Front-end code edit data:
***

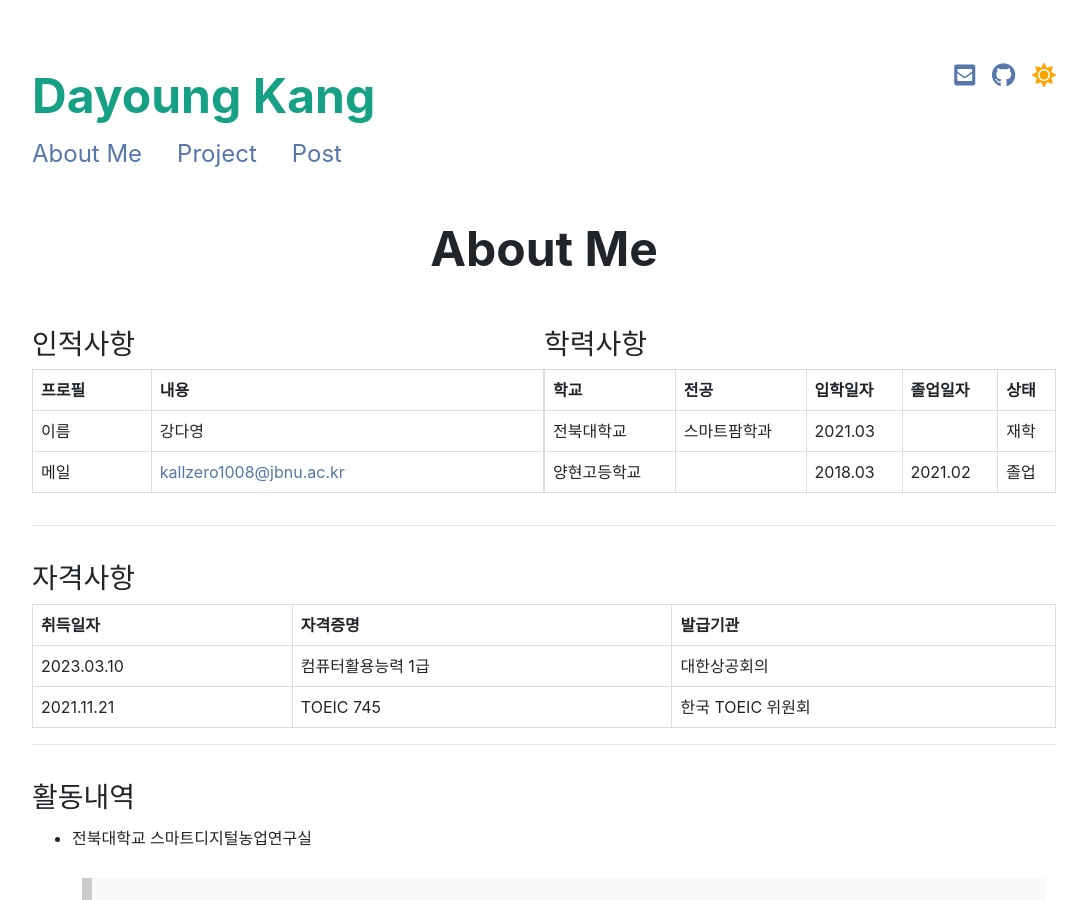
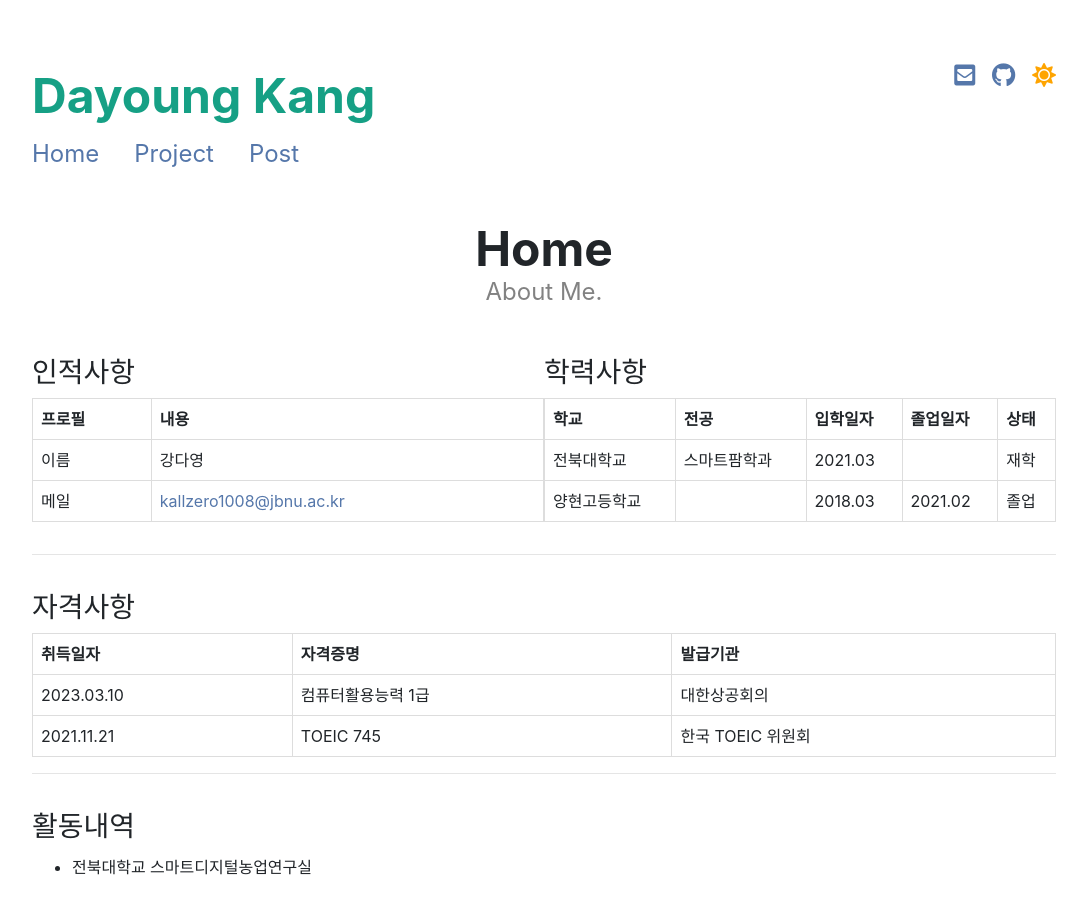
Before and after one commit to riverallzero/riverallzero.github.io, a Jekyll site: the page built from index.md, in a window 1280 px wide and 900 px high. Shown: the whole window, without its empty margins (96-1183 px from the left). Built offline with Jekyll 4.4.1, drawn with Linux system fonts in a browser that asks for light colours; nearby versions of some CDN libraries; a style sheet for code colours, icons or effects is not loaded.

Commit message:
Edit header, subtitle

```diff
--- a/_includes/header.html
+++ b/_includes/header.html
@@ -6,7 +6,7 @@
 <a href="{{ site.url }}" class="logo">{{ site.short_logo }}</a>
 {% endif %}
 <ul class="menu">
-<li class="menu__entry"><a href="{{ site.url }}">About Me</a></li>
+<li class="menu__entry"><a href="{{ site.url }}">Home</a></li>
 <li class="menu__entry"><a href="{{ site.url }}/projects">Project</a></li>
 <li class="menu__entry"><a href="{{ site.url }}/posts">Post</a></li>
 </ul>
--- a/index.md
+++ b/index.md
@@ -1,8 +1,8 @@
 ---
 layout: page
 full_logo: true
-title: About Me
-subtitle:
+title: Home
+subtitle: About Me.
 description: A minimal yet feature-rich Jekyll theme made for personal websites and blogs.
 sitemap:
   priority: 1.0
```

***

Could you repeat the entries word for word, skipping the pictures they contain?

Before and after one commit to riverallzero/riverallzero.github.io, a Jekyll site: the page built from index.md, in a window 1280 px wide and 900 px high. Shown: the whole window, without its empty margins (96-1183 px from the left). Built offline with Jekyll 4.4.1, drawn with Linux system fonts in a browser that asks for light colours; nearby versions of some CDN libraries; a style sheet for code colours, icons or effects is not loaded.

Commit message:
Edit header, subtitle

```diff
--- a/_includes/header.html
+++ b/_includes/header.html
@@ -6,7 +6,7 @@
 <a href="{{ site.url }}" class="logo">{{ site.short_logo }}</a>
 {% endif %}
 <ul class="menu">
-<li class="menu__entry"><a href="{{ site.url }}">About Me</a></li>
+<li class="menu__entry"><a href="{{ site.url }}">Home</a></li>
 <li class="menu__entry"><a href="{{ site.url }}/projects">Project</a></li>
 <li class="menu__entry"><a href="{{ site.url }}/posts">Post</a></li>
 </ul>
--- a/index.md
+++ b/index.md
@@ -1,8 +1,8 @@
 ---
 layout: page
 full_logo: true
-title: About Me
-subtitle:
+title: Home
+subtitle: About Me.
 description: A minimal yet feature-rich Jekyll theme made for personal websites and blogs.
 sitemap:
   priority: 1.0
```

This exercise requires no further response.